User interface change data

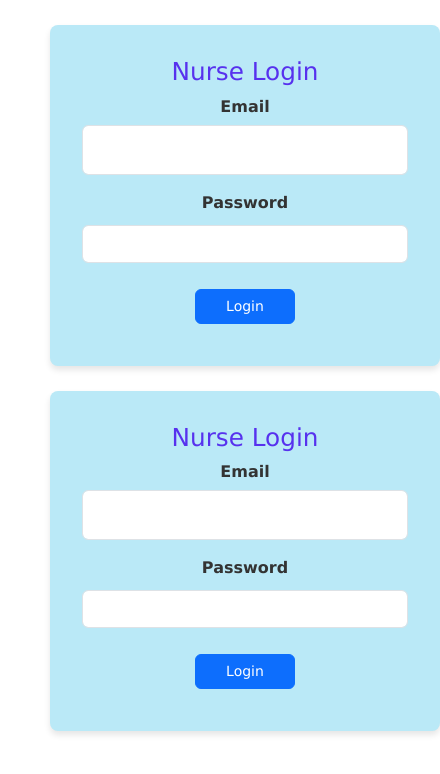
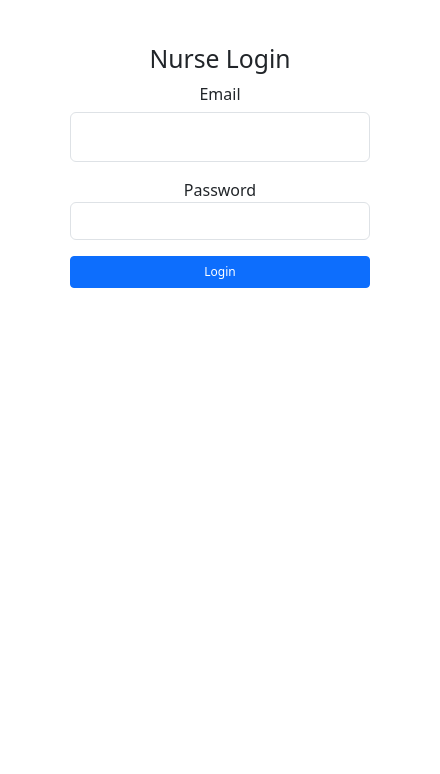
Before and after one commit to krushnahk1/cms, a React (Create React App) app: page /NurseLoginForm in a window 390 px wide. Shown: the top 774 px of the page, 440 px wide, since content can reach past the window. Built offline with nearby package versions, Linux system fonts and the light colour scheme.

Commit message:
doctor Login

```diff
--- a/package.json
+++ b/package.json
@@ -49,10 +49,9 @@
     ]
   },
   "devDependencies": {
-    "web-vitals": "^4.2.4",
     "autoprefixer": "^10.4.20",
     "postcss": "^8.5.1",
     "tailwindcss": "^3.4.17",
-    "some-package": "^4.2.4"
+    "web-vitals": "^4.2.4"
   }
 }
--- a/src/App.js
+++ b/src/App.js
@@ -107,39 +107,7 @@ function App() {
       </Router>
       <Router>
 
-        <Routes>
-          <Route path="/admin" element={
-            <>
-             <Header scollTODoctor={scollTODoctor} scrollToWhyChoose={scrollToWhyChoose} scollTOPackage={scollTOPackage}/>
-            <div>
-              {/* <Hero /> */}
-            <Home/>
-              </div>
-              <About/>
-              <div ref={PackageRef}>
-              <HealthPackage  />
-              </div>
-              <Services/>
-              <DoctorInfo/>
-              <PatientExperience />
-              <div ref={whyChooseRef}>
-                <WhyChoose />
-              </div>
-              <Footer/>
 
-
-            </>
-
-        } />
-          <Route path="/DoctorLoginForm" element={<DoctorLoginForm />} />
-          <Route path="/DoctorDashboard/*" element={<Doctordashboard/>} />
-          <Route path="/NurseLoginForm" element={<NurseLoginForm />} />
-          <Route path="/Nursedashboard/*" element={<Nursedashboard/>} />
-          <Route path="/AllPatient" element={<AllPatient/>} />
-          <Route path="/add-patient" element={<AddPatient />} />
-          <Route path="/create-appointment" element={<CreateAppointment />} />
-          <Route path="/add-enquiries" element={<AddEnquiries />} />
-        </Routes>
       </Router>
     <Router>
       <Routes>
--- a/src/CSS/DoctorLoginForm.css
+++ b/src/CSS/DoctorLoginForm.css
@@ -1,78 +1,47 @@
-/* Importing Bootstrap directly for the sake of completeness */
-
-/* Full height and centered form container */
-.container {
-  display: flex;
-  justify-content: center;
-  align-items: center;
-  height: 60vh;
-  color: #5731ee; /* Full viewport height */
-   font-family: Verdana, Geneva, Tahoma, sans-serif;
+/* For custom background shapes */
+.shape {
+  height: 200px;
+  width: 200px;
+  border-radius: 50%;
+  position: absolute;
 }
 
-/* Styling for the form */
-form {
-  margin-top:50px;
-  padding: 2rem;
-   margin-left:500px;
-  background-color: #bae9f7;
-  border-radius: 8px;
-  box-shadow: 0 4px 6px rgba(0, 0, 0, 0.1);
-  width: 100%;
-  max-width: 400px; /* Limit the width for better aesthetics */
-}
-/* Form label styling */
-.form-labelemail{
-  font-weight: bold;
-  color: #333;
-  /* margin-left: 30px; */
-}
-.form-labelpassword {
-  font-weight: bold;
-  color: #333;
-
+.shape:first-child {
+  background: linear-gradient(#1845ad, #23a2f6);
+  left: -50px;
+  top: -50px;
 }
 
-/* Form control customization */
-.form-control {
-  border-radius: 5px;
-  border: 1px solid #ced4da;
-  padding: 10px;
-  margin-top:10px;
+.shape:last-child {
+  background: linear-gradient(to right, #ff512f, #f09819);
+  right: -50px;
+  bottom: -50px;
 }
 
-/* Button customization */
-.btn-primary {
-  margin-top: 10px;
-  margin-bottom: 10px;
-  width: 100px;
-  background-color: #ef332d;
-  border-color: #007bff;
-  font-size: 1rem;
-  font-weight: bold;
-
+/* Background video styling */
+.video-background {
+  position: absolute;
+  top: 0;
+  left: 0;
+  width: 100%;
+  height: 100%;
+  object-fit: cover;
+  z-index: -1;
 }
 
-.btn-primary:hover {
-  background-color: #0056b3;
-  border-color: #004085;
-}
-
-/* Responsive design for small screens */
-@media (max-width: 576px) {
-  .form-card {
-    padding: 1.5rem;
+/* Media query for responsiveness */
+@media (max-width: 768px) {
+  .shape:first-child {
+      left: -30px;
+      top: -30px;
   }
 
-  h2 {
-    font-size: 1.5rem;
+  .shape:last-child {
+      right: -30px;
+      bottom: -30px;
   }
 
-  .btn {
-    font-size: 0.9rem;
-  }
-
-  .form-control {
-    font-size: 0.9rem;
+  form {
+      padding: 20px;
   }
 }
--- a/src/DoctorComponents/Navbar.js
+++ b/src/DoctorComponents/Navbar.js
@@ -13,10 +13,12 @@ function Navbar({changeSideNavStatus}) {
                     </div>
 
                     <div className='nav-name-routes d-flex w-100 justify-content-between'>
+                    <Link to="/"><button className='backbutton'>home</button></Link>
                     <Link to="#" className="navbar-brand px-4">
                        DOCTOR ADMIN DASHBOARD
                     </Link>
-                    <Link to="/"><button className='backbutton'>home</button></Link>
+
+
 
                     </div>
                 </div>
--- a/src/DoctorComponents/Receptionist_view.js
+++ b/src/DoctorComponents/Receptionist_view.js
@@ -65,6 +65,7 @@ function ReceptionistView() {
           icon: 'fa-solid fa-hospital',
           url: '/DoctorDashboard/room',
         },
+
       ];
 
 
--- a/src/DoctorComponents/SideNavContent.js
+++ b/src/DoctorComponents/SideNavContent.js
@@ -1,6 +1,6 @@
 import React from 'react';
 import '@fortawesome/fontawesome-free/css/all.min.css';
-import { Navigate, useNavigate } from 'react-router-dom';
+import { Link, Navigate, useNavigate } from 'react-router-dom';
 import "../DoctorCSS/SideNavContent.css";
 
 const SideNavContent = ({ sideNavStatus, list, navigateUrl }) => {
@@ -16,6 +16,7 @@ const SideNavContent = ({ sideNavStatus, list, navigateUrl }) => {
               <a >{item.name}</a>
             </span>
           </li>
+
         ))}
       </ul>
     </div>
--- a/src/component/DoctorLoginForm.js
+++ b/src/component/DoctorLoginForm.js
@@ -1,62 +1,83 @@
 import React, { useState } from 'react';
-import { useNavigate } from 'react-router-dom';
+import { useNavigate } from 'react-router-dom'; // Import useNavigate
+import 'bootstrap/dist/css/bootstrap.min.css';
 import '../CSS/DoctorLoginForm.css';
-  // Ensure React Router is installed
 
-const Login = () => {
-  const [email, setEmail] = useState('');
+const DoctorLoginForm = () => {
+    const [username, setUsername] = useState('');
     const [password, setPassword] = useState('');
-  const navigate = useNavigate();
+    const [message, setMessage] = useState('');
+    const navigate = useNavigate(); // Initialize useNavigate
 
     const handleLogin = (e) => {
         e.preventDefault();
+        const hardCodedUsername = "doctor@gmail.com";
+        const hardCodedPassword = "pass123";
 
-    // Example login validation (replace with real authentication logic)
-    if (email === 'doctor@gmail.com' && password === 'pass123') {
-      // Save login state (e.g., using local storage or a global state)
-      alert('Login successful');
-      localStorage.setItem('isLoggedIn', true);
-
-      navigate('/doctordashboard'); // Redirect to the dashboard
+        if (username === hardCodedUsername && password === hardCodedPassword) {
+            setMessage("Login successful!");
+            setTimeout(() => {
+                navigate('/Doctordashboard'); // Navigate to dashboard after success
+            }, 1000); // Delay for user to see the success message
         } else {
-      alert('Invalid credentials');
+            setMessage("Invalid username or password.");
         }
-
     };
 
     return (
+        <div className="position-relative d-flex justify-content-center align-items-center vh-100">
+            {/* Background Video */}
+            <video autoPlay loop muted className="position-absolute w-100 h-100" style={{ objectFit: 'cover', zIndex: -1 }}>
+                <source src="../" type="video/mp4" />
+                Your browser does not support the video tag.
+            </video>
 
-    <div className="container">
+            {/* Custom Background Shapes */}
+            <div className="position-absolute shape"></div>
+            <div className="position-absolute shape"></div>
 
-      <form onSubmit={handleLogin}>
-      <h2>Doctor Login</h2>
+            <form onSubmit={handleLogin} className="p-4 bg-white bg-opacity-25 rounded shadow-lg" style={{ backdropFilter: 'blur(10px)', maxWidth: '400px' }}>
+                <h3 className="text-center mb-4">Doctor Login</h3>
+
                 <div className="mb-3">
-          <label htmlFor="email" className="form-labelemail">Email</label>
-
+                    <label htmlFor="username" className="form-label">Username</label>
                     <input
-            type="email"
+                        type="text"
                         className="form-control"
-            id="email"
-            value={email}
-            placeholder="Ex:- doctor@gmail.com"
-            onChange={(e) => setEmail(e.target.value)}
+                        placeholder="Email or Phone"
+                        id="username"
+                        value={username}
+                        onChange={(e) => setUsername(e.target.value)}
                     />
                 </div>
+
                 <div className="mb-3">
-          <label htmlFor="password" className="form-labelpassword">Password</label>
+                    <label htmlFor="password" className="form-label">Password</label>
                     <input
                         type="password"
                         className="form-control"
+                        placeholder="Password"
                         id="password"
                         value={password}
-            placeholder="Ex:- pass123"
                         onChange={(e) => setPassword(e.target.value)}
                     />
                 </div>
-        <button type="submit" className="btn btn-primary">Login</button>
+
+                <button type="submit" className="btn btn-primary w-100">Log In</button>
+
+                {message && <div className={`mt-3 text-center ${message === "Login successful!" ? 'text-success' : 'text-danger'}`}>{message}</div>}
+
+                <div className="d-flex justify-content-between mt-4">
+                    <button type="button" className="btn btn-light d-flex align-items-center">
+                        <i className="fab fa-google me-2"></i> Google
+                    </button>
+                    <button type="button" className="btn btn-light d-flex align-items-center">
+                        <i className="fab fa-facebook me-2"></i> Facebook
+                    </button>
+                </div>
             </form>
         </div>
     );
 };
 
-export default Login;
+export default DoctorLoginForm;
--- a/src/component/appointment/Appointment.js
+++ b/src/component/appointment/Appointment.js
@@ -1,6 +1,7 @@
 import React, { useEffect, useState } from "react";
 import AppServices from "../../services/AppServices";
 import { Link } from "react-router-dom";
+import './appoinmentsCSS/Appointment.css'
 
 const Appointment = () => {
   const [appointments, setAppointments] = useState([]);
--- /dev/null
+++ b/src/component/appointment/appoinmentsCSS/Appointment.css
@@ -0,0 +1,111 @@
+/* General table styling */
+.table {
+    width: 100%;
+    margin-bottom: 1rem;
+    color: #212529;
+  }
+
+  .table th, .table td {
+    padding: 0.75rem;
+    vertical-align: top;
+    border-top: 1px solid #dee2e6;
+  }
+
+  .table-hover tbody tr:hover {
+    background-color: rgba(0, 0, 0, 0.075);
+  }
+
+  /* Button customizations */
+  .btn {
+    padding: 0.5rem 1rem;
+    font-size: 0.875rem;
+    border-radius: 0.25rem;
+    margin-right: 5px;
+  }
+
+  .btn-danger {
+    color: #fff;
+    background-color: #dc3545;
+    border-color: #dc3545;
+  }
+
+  .btn-info {
+    color: #fff;
+    background-color: #17a2b8;
+    border-color: #17a2b8;
+  }
+
+  /* Adjustments for table layout */
+  .table th {
+    font-weight: 500;
+    color: #495057;
+    text-align: left;
+  }
+
+  /* Table heading styles */
+  .table thead th {
+    vertical-align: bottom;
+    border-bottom: 2px solid #dee2e6;
+  }
+
+  /* Action buttons in a flex container for better alignment */
+  .actions {
+    display: flex;
+    justify-content: flex-start;
+    gap: 10px;
+  }
+/* Adjust table for smaller screens */
+@media (max-width: 768px) {
+    .table {
+      font-size: 0.875rem;
+    }
+
+    .table th, .table td {
+      padding: 0.5rem;
+    }
+
+    .btn {
+      padding: 0.4rem 0.8rem;
+      font-size: 0.75rem;
+    }
+
+    .actions {
+      flex-direction: column;
+    }
+  }
+
+  /* Mobile adjustments */
+  @media (max-width: 576px) {
+    .table thead {
+      display: none;
+    }
+
+    .table tbody tr {
+      display: block;
+      margin-bottom: 1rem;
+      border: 1px solid #dee2e6;
+    }
+
+    .table td {
+      display: flex;
+      justify-content: space-between;
+      padding: 0.5rem;
+      border: none;
+      border-bottom: 1px solid #dee2e6;
+    }
+
+    .table td:last-child {
+      border-bottom: 0;
+    }
+
+    .table td::before {
+      content: attr(data-label);
+      font-weight: bold;
+      text-transform: uppercase;
+    }
+
+    .btn {
+      width: 100%;
+      margin-bottom: 5px;
+    }
+  }
```
Also changed, not shown: src/DoctorCSS/Navbar.css (+7 -4 lines), 1 other file (tests, documents, lock files or other folders). Lines whose indentation alone changed are shown as unchanged.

_Instructions to follow_. Copy out, in full, each line above that has the word "display" in it.

_Answer for the task_.
-  display: flex;
+    display: flex;
+      display: none;
+      display: block;
+      display: flex;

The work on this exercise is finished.